A unique concept for different realities
Strictly speaking, the concept of "vertical farm" refers to the practice of producing food in vertical, integrated or not in other facilities specially built or preexisting. In this perspective the vertical farm is therefore predominantly urban agricultural company, or placed in urban areas, which develops vertically and uses specific cultural, organizational and commercial techniques.
Recent trends, however, tend to extend the concept to many and different production methods, which share the choice of using the space vertically, to four fundamental and incontrovertible evidences:
- the deterioration of agricultural soils, linked to intensive production techniques;

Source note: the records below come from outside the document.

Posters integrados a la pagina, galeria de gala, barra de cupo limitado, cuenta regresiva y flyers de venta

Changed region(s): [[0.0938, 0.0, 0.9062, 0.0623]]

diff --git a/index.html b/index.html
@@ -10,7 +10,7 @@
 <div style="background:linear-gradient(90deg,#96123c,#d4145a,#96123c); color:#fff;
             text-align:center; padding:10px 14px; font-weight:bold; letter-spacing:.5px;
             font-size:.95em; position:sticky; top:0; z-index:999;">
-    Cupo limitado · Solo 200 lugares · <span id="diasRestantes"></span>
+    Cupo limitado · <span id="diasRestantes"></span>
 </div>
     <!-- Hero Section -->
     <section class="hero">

- the growing demand for food due to the steady growth of the world population, which increases at the rate of 80 million people a year;
- the continuing growth of the urban population: it is estimated that in 2050 nearly 80% of the earth's population will reside in urban centers, resulting in exponential expansion of soil artificialisation;
- the rapid climate change, which causes the increase of desertification and the rising of sea levels, which could decrease the arable land.
Therefore fall into the category of vertical farm also all those cultivation methods based on the exploitation of the vertical dimension, as the vegetable gardens on the rooftop, green wall and vegetable gardens implemented on balconies or terraces of varying width.
Said that, each of them requires owns techniques and organizations, responding to different needs and a different historical and operational development, in the present work we take into consideration their specific problems, with particular attention, however, to the industrial vertical farms, trying to put light on whether and to what extent they can be a real sustainable response to the growing need for food, as their most important theoretical, the American Dickson Despommier, states. The illustrious professor of microbiology and Public Health at Columbia University in New York, with his book The Vertical Farm (2010), laid the theoretical foundations of the innovative urban vertical farming methods designed to «feeding the world in the 21st Century».
The question is whether the enthusiastic optimism Despommier can find concrete and advantageous embodiment and if the vertical farm can actually become «the next big thing for food and tech», as defining the business television channel CNBC, capable of representing a possible solution of the problems highlighted, or remain a fascinating, but not sustainable idea.